How to complete this task:
Give the data again in full, with every character unchanged.
(Supplied data Opens)
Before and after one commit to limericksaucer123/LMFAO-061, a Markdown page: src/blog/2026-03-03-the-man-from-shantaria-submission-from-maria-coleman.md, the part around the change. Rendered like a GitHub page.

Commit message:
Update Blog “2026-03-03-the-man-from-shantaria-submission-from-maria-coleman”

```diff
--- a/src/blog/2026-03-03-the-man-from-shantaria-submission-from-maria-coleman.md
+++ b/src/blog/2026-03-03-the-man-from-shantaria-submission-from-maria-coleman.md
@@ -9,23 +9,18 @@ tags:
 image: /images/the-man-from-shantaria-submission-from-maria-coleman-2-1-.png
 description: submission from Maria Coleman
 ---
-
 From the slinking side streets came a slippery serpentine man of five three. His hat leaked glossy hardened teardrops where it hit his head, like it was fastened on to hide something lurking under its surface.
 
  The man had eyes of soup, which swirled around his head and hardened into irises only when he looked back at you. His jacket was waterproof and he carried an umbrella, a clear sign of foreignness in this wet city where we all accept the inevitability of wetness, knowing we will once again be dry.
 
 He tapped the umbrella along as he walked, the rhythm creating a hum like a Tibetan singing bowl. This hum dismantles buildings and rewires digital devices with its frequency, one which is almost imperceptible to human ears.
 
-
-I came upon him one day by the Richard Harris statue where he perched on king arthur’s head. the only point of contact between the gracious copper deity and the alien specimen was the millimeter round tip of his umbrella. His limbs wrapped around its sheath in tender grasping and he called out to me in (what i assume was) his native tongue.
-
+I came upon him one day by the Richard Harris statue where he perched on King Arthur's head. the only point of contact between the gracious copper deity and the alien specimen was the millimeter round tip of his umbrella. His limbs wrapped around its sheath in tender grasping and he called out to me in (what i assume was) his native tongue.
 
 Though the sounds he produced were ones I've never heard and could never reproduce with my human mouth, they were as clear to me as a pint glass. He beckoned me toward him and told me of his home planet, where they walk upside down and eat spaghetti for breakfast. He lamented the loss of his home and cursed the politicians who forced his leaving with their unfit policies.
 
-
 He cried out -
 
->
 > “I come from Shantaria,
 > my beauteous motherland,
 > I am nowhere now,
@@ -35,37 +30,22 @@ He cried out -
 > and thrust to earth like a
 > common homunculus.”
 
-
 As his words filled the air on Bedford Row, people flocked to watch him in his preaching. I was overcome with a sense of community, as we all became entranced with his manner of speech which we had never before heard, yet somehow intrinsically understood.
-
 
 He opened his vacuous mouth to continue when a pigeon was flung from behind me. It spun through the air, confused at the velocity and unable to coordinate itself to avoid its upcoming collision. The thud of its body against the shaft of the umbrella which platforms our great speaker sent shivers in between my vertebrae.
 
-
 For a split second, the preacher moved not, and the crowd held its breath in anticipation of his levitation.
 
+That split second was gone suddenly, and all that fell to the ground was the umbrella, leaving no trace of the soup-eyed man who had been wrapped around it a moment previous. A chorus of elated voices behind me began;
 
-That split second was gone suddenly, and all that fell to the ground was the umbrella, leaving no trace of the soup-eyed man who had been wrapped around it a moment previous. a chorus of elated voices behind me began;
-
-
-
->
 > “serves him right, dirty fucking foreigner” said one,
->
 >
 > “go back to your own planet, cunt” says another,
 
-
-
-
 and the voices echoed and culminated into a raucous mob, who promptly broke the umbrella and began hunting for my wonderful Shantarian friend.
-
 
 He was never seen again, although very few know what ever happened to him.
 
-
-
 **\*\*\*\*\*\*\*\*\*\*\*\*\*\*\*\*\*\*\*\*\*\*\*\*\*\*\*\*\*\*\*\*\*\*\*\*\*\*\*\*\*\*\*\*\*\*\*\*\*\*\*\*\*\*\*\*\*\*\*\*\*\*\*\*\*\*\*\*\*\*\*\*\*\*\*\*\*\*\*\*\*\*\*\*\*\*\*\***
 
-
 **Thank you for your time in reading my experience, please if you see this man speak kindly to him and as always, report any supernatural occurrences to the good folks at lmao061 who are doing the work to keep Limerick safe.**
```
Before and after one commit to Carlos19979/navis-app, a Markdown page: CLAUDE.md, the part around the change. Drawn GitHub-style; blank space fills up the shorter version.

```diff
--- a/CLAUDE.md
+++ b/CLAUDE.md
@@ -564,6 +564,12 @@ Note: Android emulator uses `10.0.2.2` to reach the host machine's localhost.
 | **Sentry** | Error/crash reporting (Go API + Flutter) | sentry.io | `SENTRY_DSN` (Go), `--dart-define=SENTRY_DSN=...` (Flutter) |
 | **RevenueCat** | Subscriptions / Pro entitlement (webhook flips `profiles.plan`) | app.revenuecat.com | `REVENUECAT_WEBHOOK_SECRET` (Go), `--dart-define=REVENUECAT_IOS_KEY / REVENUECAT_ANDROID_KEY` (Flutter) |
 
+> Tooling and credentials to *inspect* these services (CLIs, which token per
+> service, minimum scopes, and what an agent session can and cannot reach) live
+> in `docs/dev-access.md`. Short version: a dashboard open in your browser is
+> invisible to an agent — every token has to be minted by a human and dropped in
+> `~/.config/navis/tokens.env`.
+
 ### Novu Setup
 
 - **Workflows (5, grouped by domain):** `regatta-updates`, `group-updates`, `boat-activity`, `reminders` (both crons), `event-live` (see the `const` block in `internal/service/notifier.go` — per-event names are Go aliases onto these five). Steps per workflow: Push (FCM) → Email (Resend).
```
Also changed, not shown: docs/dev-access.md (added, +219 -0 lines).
(Supplied data Closes)
Answer box:
Before and after one commit to limericksaucer123/LMFAO-061, a Markdown page: src/blog/2026-03-03-the-man-from-shantaria-submission-from-maria-coleman.md, the part around the change. Rendered like a GitHub page.

Commit message:
Update Blog “2026-03-03-the-man-from-shantaria-submission-from-maria-coleman”

```diff
--- a/src/blog/2026-03-03-the-man-from-shantaria-submission-from-maria-coleman.md
+++ b/src/blog/2026-03-03-the-man-from-shantaria-submission-from-maria-coleman.md
@@ -9,23 +9,18 @@ tags:
 image: /images/the-man-from-shantaria-submission-from-maria-coleman-2-1-.png
 description: submission from Maria Coleman
 ---
-
 From the slinking side streets came a slippery serpentine man of five three. His hat leaked glossy hardened teardrops where it hit his head, like it was fastened on to hide something lurking under its surface.
 
  The man had eyes of soup, which swirled around his head and hardened into irises only when he looked back at you. His jacket was waterproof and he carried an umbrella, a clear sign of foreignness in this wet city where we all accept the inevitability of wetness, knowing we will once again be dry.
 
 He tapped the umbrella along as he walked, the rhythm creating a hum like a Tibetan singing bowl. This hum dismantles buildings and rewires digital devices with its frequency, one which is almost imperceptible to human ears.
 
-
-I came upon him one day by the Richard Harris statue where he perched on king arthur’s head. the only point of contact between the gracious copper deity and the alien specimen was the millimeter round tip of his umbrella. His limbs wrapped around its sheath in tender grasping and he called out to me in (what i assume was) his native tongue.
-
+I came upon him one day by the Richard Harris statue where he perched on King Arthur's head. the only point of contact between the gracious copper deity and the alien specimen was the millimeter round tip of his umbrella. His limbs wrapped around its sheath in tender grasping and he called out to me in (what i assume was) his native tongue.
 
 Though the sounds he produced were ones I've never heard and could never reproduce with my human mouth, they were as clear to me as a pint glass. He beckoned me toward him and told me of his home planet, where they walk upside down and eat spaghetti for breakfast. He lamented the loss of his home and cursed the politicians who forced his leaving with their unfit policies.
 
-
 He cried out -
 
->
 > “I come from Shantaria,
 > my beauteous motherland,
 > I am nowhere now,
@@ -35,37 +30,22 @@ He cried out -
 > and thrust to earth like a
 > common homunculus.”
 
-
 As his words filled the air on Bedford Row, people flocked to watch him in his preaching. I was overcome with a sense of community, as we all became entranced with his manner of speech which we had never before heard, yet somehow intrinsically understood.
-
 
 He opened his vacuous mouth to continue when a pigeon was flung from behind me. It spun through the air, confused at the velocity and unable to coordinate itself to avoid its upcoming collision. The thud of its body against the shaft of the umbrella which platforms our great speaker sent shivers in between my vertebrae.
 
-
 For a split second, the preacher moved not, and the crowd held its breath in anticipation of his levitation.
 
+That split second was gone suddenly, and all that fell to the ground was the umbrella, leaving no trace of the soup-eyed man who had been wrapped around it a moment previous. A chorus of elated voices behind me began;
 
-That split second was gone suddenly, and all that fell to the ground was the umbrella, leaving no trace of the soup-eyed man who had been wrapped around it a moment previous. a chorus of elated voices behind me began;
-
-
-
->
 > “serves him right, dirty fucking foreigner” said one,
->
 >
 > “go back to your own planet, cunt” says another,
 
-
-
-
 and the voices echoed and culminated into a raucous mob, who promptly broke the umbrella and began hunting for my wonderful Shantarian friend.
-
 
 He was never seen again, although very few know what ever happened to him.
 
-
-
 **\*\*\*\*\*\*\*\*\*\*\*\*\*\*\*\*\*\*\*\*\*\*\*\*\*\*\*\*\*\*\*\*\*\*\*\*\*\*\*\*\*\*\*\*\*\*\*\*\*\*\*\*\*\*\*\*\*\*\*\*\*\*\*\*\*\*\*\*\*\*\*\*\*\*\*\*\*\*\*\*\*\*\*\*\*\*\*\***
 
-
 **Thank you for your time in reading my experience, please if you see this man speak kindly to him and as always, report any supernatural occurrences to the good folks at lmao061 who are doing the work to keep Limerick safe.**
```
Before and after one commit to Carlos19979/navis-app, a Markdown page: CLAUDE.md, the part around the change. Drawn GitHub-style; blank space fills up the shorter version.

```diff
--- a/CLAUDE.md
+++ b/CLAUDE.md
@@ -564,6 +564,12 @@ Note: Android emulator uses `10.0.2.2` to reach the host machine's localhost.
 | **Sentry** | Error/crash reporting (Go API + Flutter) | sentry.io | `SENTRY_DSN` (Go), `--dart-define=SENTRY_DSN=...` (Flutter) |
 | **RevenueCat** | Subscriptions / Pro entitlement (webhook flips `profiles.plan`) | app.revenuecat.com | `REVENUECAT_WEBHOOK_SECRET` (Go), `--dart-define=REVENUECAT_IOS_KEY / REVENUECAT_ANDROID_KEY` (Flutter) |
 
+> Tooling and credentials to *inspect* these services (CLIs, which token per
+> service, minimum scopes, and what an agent session can and cannot reach) live
+> in `docs/dev-access.md`. Short version: a dashboard open in your browser is
+> invisible to an agent — every token has to be minted by a human and dropped in
+> `~/.config/navis/tokens.env`.
+
 ### Novu Setup
 
 - **Workflows (5, grouped by domain):** `regatta-updates`, `group-updates`, `boat-activity`, `reminders` (both crons), `event-live` (see the `const` block in `internal/service/notifier.go` — per-event names are Go aliases onto these five). Steps per workflow: Push (FCM) → Email (Resend).
```
Also changed, not shown: docs/dev-access.md (added, +219 -0 lines).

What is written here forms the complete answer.